When it was over, the Nationals were a startling 0 for 16 w/ RISP, a record for futility as NatsInsider.com's Mark Zuckerman wrote last night, that is unmatched in the history of the franchise, which in MLB's eyes goes back to the 1969 Montreal Expos.
The Nats had all the chances they could ask for, but were unable to cash them in and after twice getting a runner on second with no outs in extra innings, they finally lost when the Padres did what they couldn't and drove a runner in from third with a two-out RBI single by Xavier Nady putting San Diego ahead in what ended up being a 12-inning, 4 hour and 14 minute exercise in offensive inefficiency.
"The last play of the game," Nationals' Manager Matt Williams said afterwards, referring to the game-ending line drive in the bottom of the twelfth on which Jose Lobaton lined out to short with Bryce Harper breaking for third only to get doubled up when Everth Cabrera made a lunging catch, "Desi's ball to right with two out and second and third. We hit some balls hard. And right at people. So, just keep doing that. Just keep doing it and if we give ourselves that many opportunities, we're going to score runs. Didn't happen tonight, but..."
The Nats' first-year skipper has stressed repeatedly that if his players keep generating these opportunities, they're bound to score more runs, but last night it wasn't the case. Particularly frustrating were the chances the Nationals wasted in extra innings. Twice they put runners on second base with no outs and twice they came up empty against relievers Tim Stauffer and Huston Street.
Nats' catcher Jose Lobaton doubled to left off Stauffer in the bottom of the tenth, but three at bats, and three strikeouts later, the former Tampa Bay Rays' backstop was left standing on second base with the score still knotted up at 3-3.
Bryce Harper doubled off Street to start the 12th after the Padres pushed the go-ahead run across on Nady's single in the top of the inning, but Harper was then doubled up to end the game.

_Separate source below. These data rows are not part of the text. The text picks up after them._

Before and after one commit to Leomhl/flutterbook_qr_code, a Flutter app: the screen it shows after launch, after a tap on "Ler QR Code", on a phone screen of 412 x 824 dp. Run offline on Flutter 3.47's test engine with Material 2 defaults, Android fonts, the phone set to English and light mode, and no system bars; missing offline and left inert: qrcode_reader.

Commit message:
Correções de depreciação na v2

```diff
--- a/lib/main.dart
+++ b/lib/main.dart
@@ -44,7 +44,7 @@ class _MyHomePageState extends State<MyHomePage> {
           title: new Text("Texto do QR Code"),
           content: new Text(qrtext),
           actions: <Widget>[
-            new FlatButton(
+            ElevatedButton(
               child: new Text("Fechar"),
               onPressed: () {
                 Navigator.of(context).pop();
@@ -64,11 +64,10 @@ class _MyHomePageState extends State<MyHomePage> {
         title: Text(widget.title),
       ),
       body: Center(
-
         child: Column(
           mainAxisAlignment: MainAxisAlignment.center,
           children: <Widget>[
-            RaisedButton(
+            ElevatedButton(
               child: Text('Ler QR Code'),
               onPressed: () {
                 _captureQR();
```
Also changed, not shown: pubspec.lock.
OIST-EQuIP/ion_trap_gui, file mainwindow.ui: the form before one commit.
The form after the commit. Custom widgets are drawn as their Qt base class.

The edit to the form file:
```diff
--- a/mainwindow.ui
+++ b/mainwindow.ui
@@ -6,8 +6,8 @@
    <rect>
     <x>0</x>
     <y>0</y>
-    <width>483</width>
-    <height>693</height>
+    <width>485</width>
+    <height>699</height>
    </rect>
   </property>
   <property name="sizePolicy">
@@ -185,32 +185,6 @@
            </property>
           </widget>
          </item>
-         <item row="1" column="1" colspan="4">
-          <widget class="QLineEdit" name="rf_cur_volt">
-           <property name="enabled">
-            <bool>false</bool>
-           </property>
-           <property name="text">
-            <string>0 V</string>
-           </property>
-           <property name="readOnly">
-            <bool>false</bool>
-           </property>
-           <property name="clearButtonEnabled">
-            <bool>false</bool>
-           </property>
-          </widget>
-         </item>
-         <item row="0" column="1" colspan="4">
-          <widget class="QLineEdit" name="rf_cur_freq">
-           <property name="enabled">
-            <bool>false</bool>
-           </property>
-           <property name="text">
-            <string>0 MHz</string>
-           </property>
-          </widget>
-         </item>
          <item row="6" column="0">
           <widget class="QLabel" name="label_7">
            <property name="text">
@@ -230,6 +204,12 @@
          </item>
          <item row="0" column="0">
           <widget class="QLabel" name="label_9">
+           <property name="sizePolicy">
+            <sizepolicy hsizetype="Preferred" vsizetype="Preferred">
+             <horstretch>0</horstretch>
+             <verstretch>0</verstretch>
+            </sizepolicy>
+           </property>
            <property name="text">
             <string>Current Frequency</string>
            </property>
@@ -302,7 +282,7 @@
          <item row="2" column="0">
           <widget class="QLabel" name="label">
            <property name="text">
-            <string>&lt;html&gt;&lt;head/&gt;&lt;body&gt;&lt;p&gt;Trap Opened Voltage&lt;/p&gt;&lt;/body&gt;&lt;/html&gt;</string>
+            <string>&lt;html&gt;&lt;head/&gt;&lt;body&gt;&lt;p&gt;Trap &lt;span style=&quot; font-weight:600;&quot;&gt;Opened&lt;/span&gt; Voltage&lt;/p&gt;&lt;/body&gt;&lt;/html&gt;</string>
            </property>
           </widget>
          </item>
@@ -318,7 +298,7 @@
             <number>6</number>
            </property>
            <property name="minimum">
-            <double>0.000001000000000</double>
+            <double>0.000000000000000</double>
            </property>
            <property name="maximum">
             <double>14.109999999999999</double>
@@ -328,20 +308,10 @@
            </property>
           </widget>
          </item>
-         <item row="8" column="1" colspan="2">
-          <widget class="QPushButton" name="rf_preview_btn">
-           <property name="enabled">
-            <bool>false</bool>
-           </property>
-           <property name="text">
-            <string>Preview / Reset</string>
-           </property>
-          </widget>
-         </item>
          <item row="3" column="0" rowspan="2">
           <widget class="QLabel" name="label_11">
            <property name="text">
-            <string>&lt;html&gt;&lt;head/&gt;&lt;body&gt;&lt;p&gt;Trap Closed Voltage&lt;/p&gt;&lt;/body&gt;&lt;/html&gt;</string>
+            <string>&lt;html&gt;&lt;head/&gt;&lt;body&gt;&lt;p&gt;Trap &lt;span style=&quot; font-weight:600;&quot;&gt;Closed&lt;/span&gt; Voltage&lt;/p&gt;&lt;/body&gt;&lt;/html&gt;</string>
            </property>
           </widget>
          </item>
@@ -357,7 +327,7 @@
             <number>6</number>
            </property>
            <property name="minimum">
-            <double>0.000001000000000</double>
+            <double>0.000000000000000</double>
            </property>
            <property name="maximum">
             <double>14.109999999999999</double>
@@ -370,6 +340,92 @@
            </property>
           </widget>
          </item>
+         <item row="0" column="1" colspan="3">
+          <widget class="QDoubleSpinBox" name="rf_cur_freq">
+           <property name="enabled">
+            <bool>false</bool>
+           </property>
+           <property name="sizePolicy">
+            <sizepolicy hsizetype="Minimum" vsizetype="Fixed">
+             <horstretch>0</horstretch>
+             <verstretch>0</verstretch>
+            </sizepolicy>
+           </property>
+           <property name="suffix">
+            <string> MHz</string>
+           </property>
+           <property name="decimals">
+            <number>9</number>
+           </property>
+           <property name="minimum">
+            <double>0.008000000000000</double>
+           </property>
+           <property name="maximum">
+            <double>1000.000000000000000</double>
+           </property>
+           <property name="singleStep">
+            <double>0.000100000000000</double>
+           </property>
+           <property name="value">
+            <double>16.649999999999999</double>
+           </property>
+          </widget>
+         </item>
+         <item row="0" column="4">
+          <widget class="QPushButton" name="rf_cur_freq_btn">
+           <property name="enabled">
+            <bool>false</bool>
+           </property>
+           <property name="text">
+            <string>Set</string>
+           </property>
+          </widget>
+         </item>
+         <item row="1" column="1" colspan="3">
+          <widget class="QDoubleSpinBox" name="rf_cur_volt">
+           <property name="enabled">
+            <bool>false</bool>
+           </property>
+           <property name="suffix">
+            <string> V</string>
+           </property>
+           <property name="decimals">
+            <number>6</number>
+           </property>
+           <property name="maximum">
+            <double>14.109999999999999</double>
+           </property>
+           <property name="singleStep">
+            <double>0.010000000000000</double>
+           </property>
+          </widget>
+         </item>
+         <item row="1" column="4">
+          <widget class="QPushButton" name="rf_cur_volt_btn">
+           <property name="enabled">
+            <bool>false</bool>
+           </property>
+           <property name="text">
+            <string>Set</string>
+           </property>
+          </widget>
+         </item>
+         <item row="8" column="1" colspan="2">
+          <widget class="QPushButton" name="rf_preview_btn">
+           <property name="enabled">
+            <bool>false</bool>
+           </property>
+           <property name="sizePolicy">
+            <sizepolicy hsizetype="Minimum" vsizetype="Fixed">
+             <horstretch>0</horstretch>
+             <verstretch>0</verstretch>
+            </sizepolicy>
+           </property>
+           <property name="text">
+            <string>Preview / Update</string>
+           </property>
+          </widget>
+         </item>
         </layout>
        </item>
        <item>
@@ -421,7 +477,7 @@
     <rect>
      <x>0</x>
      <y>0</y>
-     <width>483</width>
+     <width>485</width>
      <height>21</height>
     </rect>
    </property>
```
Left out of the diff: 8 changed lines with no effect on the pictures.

"Opportunities are there," Williams said, "it didn't happen. Just keep providing ourselves those opportunities, it will happen for us."
Before Lobaton lined into the game-ending double play, Tyler Moore, like Zach Walters, Denard Span and Anthony Rendon before him in the 10th, failed to make contact with a runner on second and no outs, striking out with Harper standing impatiently at second.
"Man on second, nobody out, you certainly want to advance him to third," Williams told reporters, but neither Walters or Moore were able to make contact and neither seemed to consider bunting the runner over.
"Zach's up there looking for a ground ball to second base and [Stauffer] ended up striking out the side, so it wouldn't have mattered anyway, moving him over," Williams said.
"Then in the last inning, against their closer, [Street], he's kind of the same guy too. Real good changeup and [Lobaton] put a nice at bat on him, just happened to be right at [Cabrera at short]. There was opportunity."
"Again," Williams reiterated, "it's part of the game and it is the game and we'll take our chances with that many guys out there every night."
"That's kind of been the case for us. We've had a lot of opportunities so we'll take our chances with that."
• We talked about the Nationals' 0 for 16 night w/ RISP at midnight last night. Here's the latest edition of Nats Nightly if you missed it: